As this morning’s “Monday Numbers”  make clear, the coal ash clean-up legislation making its way through the General Assembly falls short in numerous ways. This statement from the League of Conservation Voters  expands on this conclusion:
Legislative Watch: Not Good Enough on Coal Ash
“We could and should have done better for the citizens of North Carolina,” declared Rep. Pricey Harrison (D-Guilford).
The N.C. House last week approved its version of SB 729, “Coal Ash Management Plan of 2014”, but the bill was not the significantly strengthened alternative that conservationists had been hoping to see. Instead, it continued to show the same major flaws found in the original Senate bill, plus one associated with its proposed new coal ash board:
• It fails to assign financial responsibility for cleanup to Duke Energy and its stockholders, leaving the likelihood that ratepayers will end up paying billions to correct Duke’s coal ash management errors.
• It allows coal ash pits to be “capped in place”, avoiding genuine cleanup and leaving groundwater and surface waters vulnerable to continued leaking and contamination.
• It fails to direct expeditious closure and cleanup of most coal ash pits, allowing long delays before corrective action.
• It authorizes a newly created Coal Ash Management Commission to delay cleanups and extend deadlines even further if it concludes that needed fixes are too expensive.
During extended floor debate, a majority of House members voted to reject numerous proposed strengthening amendments to the bill, including suggested additions to the priority cleanup list of sites. The House even rejected, 51-59, a modest suggestion of adding to the membership of the proposed ash commission an individual resident of a neighborhood near a coal ash pit.
SB 729 now returns to the Senate, which is expected to reject the House version and set up a conference committee to work out a compromise between the chambers.

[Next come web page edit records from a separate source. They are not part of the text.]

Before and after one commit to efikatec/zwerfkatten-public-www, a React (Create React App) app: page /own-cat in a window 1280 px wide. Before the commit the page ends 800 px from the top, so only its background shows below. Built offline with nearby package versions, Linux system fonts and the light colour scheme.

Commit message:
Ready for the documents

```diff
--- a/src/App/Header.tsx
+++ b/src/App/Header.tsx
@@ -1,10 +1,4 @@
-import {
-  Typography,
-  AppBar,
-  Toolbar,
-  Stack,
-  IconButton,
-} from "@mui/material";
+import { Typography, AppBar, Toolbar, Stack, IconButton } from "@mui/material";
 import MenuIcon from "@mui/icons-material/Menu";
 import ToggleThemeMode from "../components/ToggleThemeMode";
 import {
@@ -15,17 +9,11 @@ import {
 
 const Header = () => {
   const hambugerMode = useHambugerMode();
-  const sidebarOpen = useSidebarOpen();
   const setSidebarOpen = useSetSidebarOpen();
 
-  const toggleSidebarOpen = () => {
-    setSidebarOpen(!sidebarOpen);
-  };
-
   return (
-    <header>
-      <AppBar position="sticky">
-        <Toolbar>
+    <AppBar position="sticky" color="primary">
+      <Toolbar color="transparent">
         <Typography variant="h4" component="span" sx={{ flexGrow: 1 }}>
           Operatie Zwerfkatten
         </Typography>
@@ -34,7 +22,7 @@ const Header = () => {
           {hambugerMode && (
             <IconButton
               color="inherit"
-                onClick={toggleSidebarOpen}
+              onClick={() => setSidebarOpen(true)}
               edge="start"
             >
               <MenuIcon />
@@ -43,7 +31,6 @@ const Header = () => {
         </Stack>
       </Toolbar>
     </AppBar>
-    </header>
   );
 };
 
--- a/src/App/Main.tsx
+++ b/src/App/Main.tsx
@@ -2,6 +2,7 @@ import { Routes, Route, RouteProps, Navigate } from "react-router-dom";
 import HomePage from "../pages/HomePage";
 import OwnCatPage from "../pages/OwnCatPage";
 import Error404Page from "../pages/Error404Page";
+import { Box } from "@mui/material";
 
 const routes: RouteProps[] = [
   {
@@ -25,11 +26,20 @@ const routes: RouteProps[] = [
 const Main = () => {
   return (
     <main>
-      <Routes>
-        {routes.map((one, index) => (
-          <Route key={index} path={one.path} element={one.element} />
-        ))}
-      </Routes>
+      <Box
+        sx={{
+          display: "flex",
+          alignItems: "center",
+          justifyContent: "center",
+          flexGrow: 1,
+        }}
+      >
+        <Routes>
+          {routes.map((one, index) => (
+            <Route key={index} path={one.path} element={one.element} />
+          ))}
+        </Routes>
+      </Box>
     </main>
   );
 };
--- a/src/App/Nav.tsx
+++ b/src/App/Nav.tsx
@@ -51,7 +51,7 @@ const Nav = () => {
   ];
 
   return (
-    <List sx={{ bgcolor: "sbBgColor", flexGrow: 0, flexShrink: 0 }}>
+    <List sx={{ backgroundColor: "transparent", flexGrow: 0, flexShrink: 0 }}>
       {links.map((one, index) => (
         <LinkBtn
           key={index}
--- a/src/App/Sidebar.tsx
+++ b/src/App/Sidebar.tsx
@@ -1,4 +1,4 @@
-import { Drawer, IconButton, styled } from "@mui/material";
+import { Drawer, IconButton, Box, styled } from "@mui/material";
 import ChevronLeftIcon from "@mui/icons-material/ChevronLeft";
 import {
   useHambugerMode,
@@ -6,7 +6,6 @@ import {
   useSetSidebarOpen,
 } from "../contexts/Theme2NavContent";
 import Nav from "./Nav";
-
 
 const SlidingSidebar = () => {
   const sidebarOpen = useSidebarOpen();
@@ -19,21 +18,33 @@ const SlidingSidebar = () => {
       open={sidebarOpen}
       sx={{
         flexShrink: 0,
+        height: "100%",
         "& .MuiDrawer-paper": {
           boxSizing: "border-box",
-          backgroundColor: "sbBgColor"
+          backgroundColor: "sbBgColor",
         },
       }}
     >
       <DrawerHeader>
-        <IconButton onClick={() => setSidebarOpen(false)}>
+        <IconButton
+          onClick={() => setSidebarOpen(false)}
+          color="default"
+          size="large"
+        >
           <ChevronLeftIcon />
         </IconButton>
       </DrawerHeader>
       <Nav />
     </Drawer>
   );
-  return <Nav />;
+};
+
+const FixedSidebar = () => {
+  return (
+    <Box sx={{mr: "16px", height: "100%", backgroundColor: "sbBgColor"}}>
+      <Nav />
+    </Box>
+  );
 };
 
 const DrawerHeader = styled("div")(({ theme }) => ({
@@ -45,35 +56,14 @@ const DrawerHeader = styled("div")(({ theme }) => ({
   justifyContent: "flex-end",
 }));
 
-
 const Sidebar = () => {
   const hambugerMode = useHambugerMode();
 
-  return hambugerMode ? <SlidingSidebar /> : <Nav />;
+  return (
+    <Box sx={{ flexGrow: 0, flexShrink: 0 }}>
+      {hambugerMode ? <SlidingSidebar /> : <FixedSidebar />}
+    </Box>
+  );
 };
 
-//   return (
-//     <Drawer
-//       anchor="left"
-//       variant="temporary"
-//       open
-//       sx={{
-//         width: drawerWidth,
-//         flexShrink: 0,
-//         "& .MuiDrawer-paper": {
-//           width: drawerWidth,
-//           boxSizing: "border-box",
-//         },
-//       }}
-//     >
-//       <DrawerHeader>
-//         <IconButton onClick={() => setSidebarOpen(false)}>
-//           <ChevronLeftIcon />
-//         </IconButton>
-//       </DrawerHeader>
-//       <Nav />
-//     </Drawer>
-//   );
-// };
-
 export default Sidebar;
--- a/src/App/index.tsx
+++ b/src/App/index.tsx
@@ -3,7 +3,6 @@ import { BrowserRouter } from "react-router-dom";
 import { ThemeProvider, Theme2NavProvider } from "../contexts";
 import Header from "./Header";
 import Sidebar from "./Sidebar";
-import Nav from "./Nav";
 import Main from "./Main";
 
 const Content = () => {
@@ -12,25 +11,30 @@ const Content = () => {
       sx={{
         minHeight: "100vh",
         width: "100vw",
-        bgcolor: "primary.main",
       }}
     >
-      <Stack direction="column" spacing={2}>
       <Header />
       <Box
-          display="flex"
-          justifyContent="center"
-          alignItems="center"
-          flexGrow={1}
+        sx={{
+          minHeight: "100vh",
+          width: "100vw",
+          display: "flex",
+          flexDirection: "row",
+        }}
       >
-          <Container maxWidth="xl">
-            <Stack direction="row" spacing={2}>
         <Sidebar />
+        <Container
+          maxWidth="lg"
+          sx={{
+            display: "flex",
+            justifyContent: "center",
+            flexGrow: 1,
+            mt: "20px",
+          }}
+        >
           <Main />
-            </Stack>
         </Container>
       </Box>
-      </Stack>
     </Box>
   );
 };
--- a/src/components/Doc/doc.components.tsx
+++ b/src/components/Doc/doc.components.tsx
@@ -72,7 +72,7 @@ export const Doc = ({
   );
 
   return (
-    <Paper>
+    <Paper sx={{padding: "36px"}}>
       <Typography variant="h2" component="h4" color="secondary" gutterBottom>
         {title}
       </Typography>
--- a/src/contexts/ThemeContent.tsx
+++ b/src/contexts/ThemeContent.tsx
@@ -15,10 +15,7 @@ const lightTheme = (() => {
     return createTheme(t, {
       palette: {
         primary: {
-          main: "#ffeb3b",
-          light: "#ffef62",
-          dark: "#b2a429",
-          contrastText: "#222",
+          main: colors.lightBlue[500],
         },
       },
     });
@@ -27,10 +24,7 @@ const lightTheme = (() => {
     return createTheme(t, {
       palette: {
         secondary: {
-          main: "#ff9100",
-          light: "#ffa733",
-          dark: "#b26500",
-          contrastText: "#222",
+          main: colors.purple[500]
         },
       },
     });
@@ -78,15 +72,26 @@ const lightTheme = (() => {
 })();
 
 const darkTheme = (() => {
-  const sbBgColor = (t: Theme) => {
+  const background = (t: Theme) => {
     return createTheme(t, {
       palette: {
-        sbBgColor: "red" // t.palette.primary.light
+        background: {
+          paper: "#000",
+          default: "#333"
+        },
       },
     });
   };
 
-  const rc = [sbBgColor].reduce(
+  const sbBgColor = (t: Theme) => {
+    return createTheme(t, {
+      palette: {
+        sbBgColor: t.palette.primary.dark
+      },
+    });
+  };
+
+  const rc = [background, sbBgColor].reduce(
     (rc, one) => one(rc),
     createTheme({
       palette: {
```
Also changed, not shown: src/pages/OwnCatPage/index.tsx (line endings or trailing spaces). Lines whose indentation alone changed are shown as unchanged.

Conservationists regret that those talks appear unlikely now to include the strong and swift cleanup plans actually needed.